I wrote the above earlier, and now that I've just finished watching question time, I'm dismayed by the pride in stupidity that Jacqui Smith, the tory, the Plaid guy and John Sergeant displayed. If cannabis is so very dangerous then you need to educate people about the dangers and be in a position to help them if they get into trouble. Making it more illegal doesn't have any effect on levels of use and will only make them less likely to seek help if they get into difficulty. What is perhaps more important, is that their friends, who are probably in the best position to guage their changes in personality, are going to be less likely to seek help on their behalf if they witness problems emerging. The best way to keep our young people safe is to ensure that education on risks is provided every time a purchase is made (as is the case currently with tobacco, a more addictive drug, so presumably a less effective deterrent than would be the case with cannabis. The cannabis education should be more extensive than "You'll Go Mad" on the side of the packet though). The pharmacist, the doctor, the police and the family need to be seen as friends and allies in this, not the enemy to be avoided and deceived.

I have seen what happens when schizophrenia is not caught early, and I would not wish it on my worst enemy, not even Jacqui Smith. The enemy in all this is ignorance, and the best way to combat it is to seize the market from organised crime, and ensure the strictly regulated trade in cannabis has education at point of sale at its core.


BoB said...

I strongly agree with you on this too! Personally I find cannabis extremely helpful for my particular disability, but I have a schizophrenic friend who absolutely can't have even a puff or he'll end up back in hospital a few weeks later.

Real, honest education is the way to go, not more prohibition and propaganda (propaganda anyone who smokes pot is likely to ignore because so much of it is so inaccurate!).

Anonymous said...

(Hello -it's me, Anonymous who posted on your post about incapacity benefits, again!)
I agree that there is not enough awareness of the effects smoking cannabis can have. Of course tobacco and alcohol can have appalling consequences (I spent four years watching my wonderful, alcoholic ex father-in-law die, so I know first/secondhand), but so can cannabis. My brother killed himself after depression sinking towards psychosis at the age of 21, after years of heavy cannabis smoking. Incidentally, he never smoked skunk as he sourced his weed very carefully because he cared about the ethics of its production as well as believing skunk to be "unnatural." He took no other drugs as he thought only cannabis was safe and "natural."
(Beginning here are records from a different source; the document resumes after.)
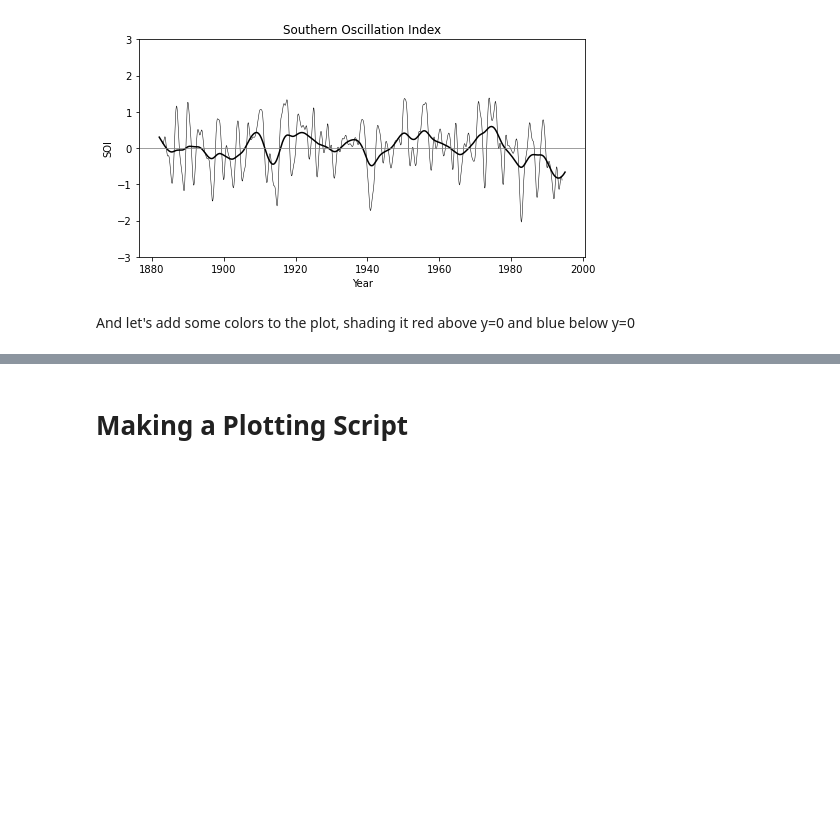
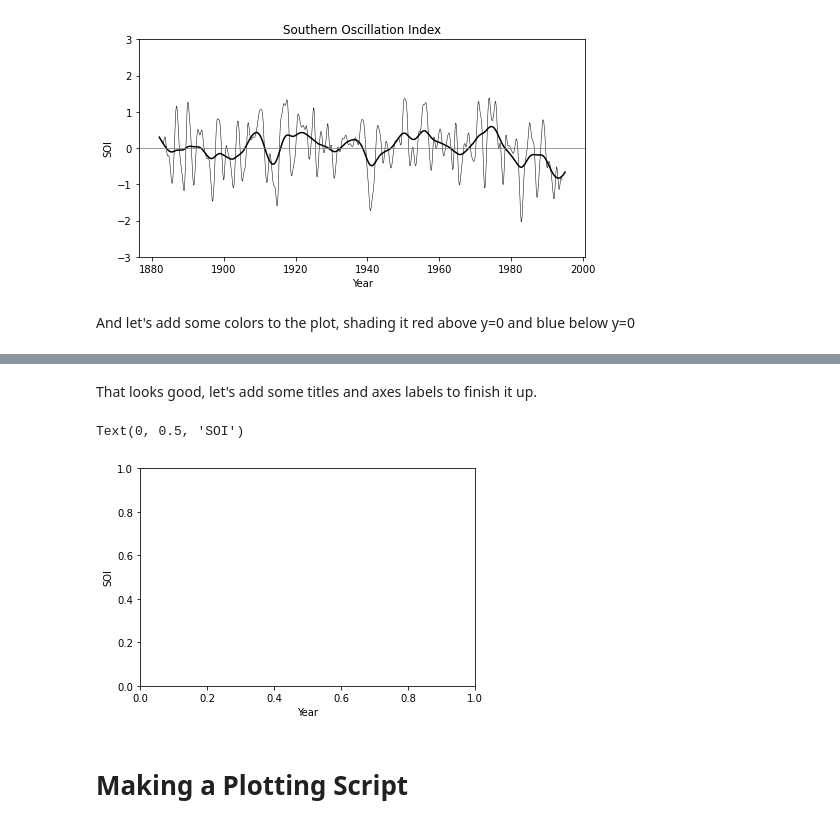
Before and after one commit to anissa111/matplotlib-tutorial, a Jupyter notebook: Prerelease.ipynb, the cells around one changed output, grey strips where cells are left out. Drawn from its saved outputs; the diff is of its cells as text; code cells hidden in the pictures; blank space fills up the shorter version.

```diff
--- a/Prerelease.ipynb
+++ b/Prerelease.ipynb
@@ -157,3 +153,12 @@ fig
+# %% [markdown]
+That looks good, let's add some titles and axes labels to finish it up.
+# %%
+ax.set_title("Southern Oscillation Index")
+plt.xlabel('Year')
+plt.ylabel('SOI')
+# %% [output]
+Text(0, 0.5, 'SOI')
+[figure, added]
 # %% [markdown]
 # Making a Plotting Script
 # %% [markdown]
```
Also changed, not shown: parts of 2 cells of this notebook, 1 other file.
My lovely boyfriend suffers from paranoid schizophrenia so severely that he is in and out of hospital, mentally incapacitated for life (he is naturally intelligent, but unable to concentrate to read or undertake many tasks, and finds it hard to follow people's conversations), estranged from his family, and unable to smoke half a joint without ending up in the mental hospital (where, incidentally, cannabis is readily available, so many of the patients are hooked certainly psychologically even if there is no such thing as physical cannabis addiction!). My boyfriend smoked cannabis heavily as a teenager, so it is possible though unprovable that it triggered his schizophrenia.
I smoked cannabis as a teenager, though not very frequently, then smoked more heavily between the ages of 19 and 23 when I was a student. I ended up having depressive breakdowns where I would suddenly feel terrified and paranoid and end up screaming in the middle of the street, trying to cut myself in the hope of accessing a sense of reality, and feeling there were two personas inside me each struggling to overcome the other. These episodes always reccurred after a cannabis smoking session. I have met people with similar experiences and two friends have attempted suicide after heavy cannabis sessions.

So it is certainly not harmless. I do , however, (having related all these tales of distress and tragedy!) dare hope that its legislation would help as it might be better regulated, and prevent its use by dealers to fund crime and harder drug use. People suffering drug-induced psychosis might be less wary of seeking help were it not illegal, and information about its effects could be better publicised.